INSTRUCTIONS TO FOLLOW: Using the records provided below, locate and copy each line that contains the word "width".

(Excerpts from a dataset)
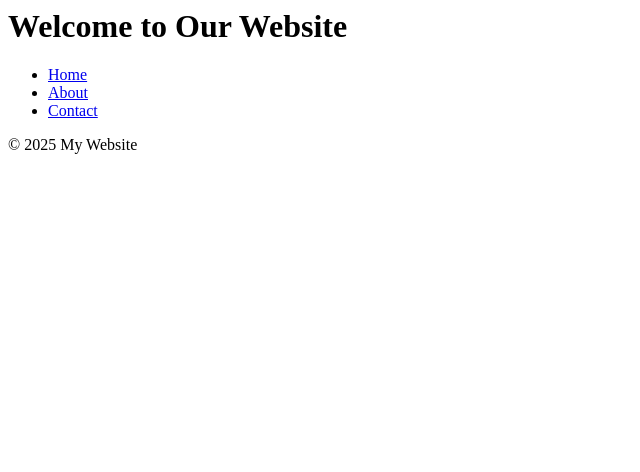
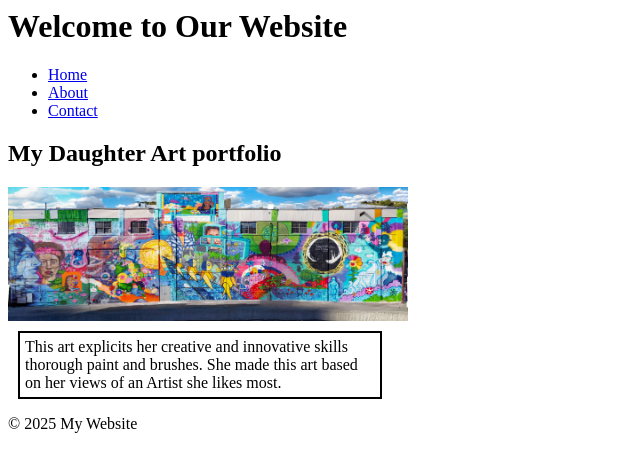
Before and after one commit to jayanthibs/website-project, a plain HTML site: page index.html in a window 1280 px wide. Shown: the whole page, without its empty margins (0-640 px from the left). Drawn offline with Linux system fonts and the light colour scheme.

Commit message:
Added a section of Hero Section

```diff
--- a/index.html
+++ b/index.html
@@ -13,6 +13,16 @@
      </ul>
     </nav>
 
+    <section>
+      <h1>My Daughter Art portfolio</h1>
+      <img src="./image/JCMAP-Youth-hero.jpg" alt="Portfolio pic" width="400" height="'500"/>
+      <p style="border:2px solid black;width:350px;padding:5px;
+    margin:10px;">This art explicits her creative and innovative skills thorough paint and brushes. She made this art based on her views of an Artist she likes most. </p>
+    </section>
+
+
+
+
     <footer>
       <p>&copy; 2025 My Website</p>
     </footer>
```
Also changed, not shown: image/JCMAP-Youth-hero.jpg (added).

RESULT OF THIS TASK:
+      <img src="./image/JCMAP-Youth-hero.jpg" alt="Portfolio pic" width="400" height="'500"/>
+      <p style="border:2px solid black;width:350px;padding:5px;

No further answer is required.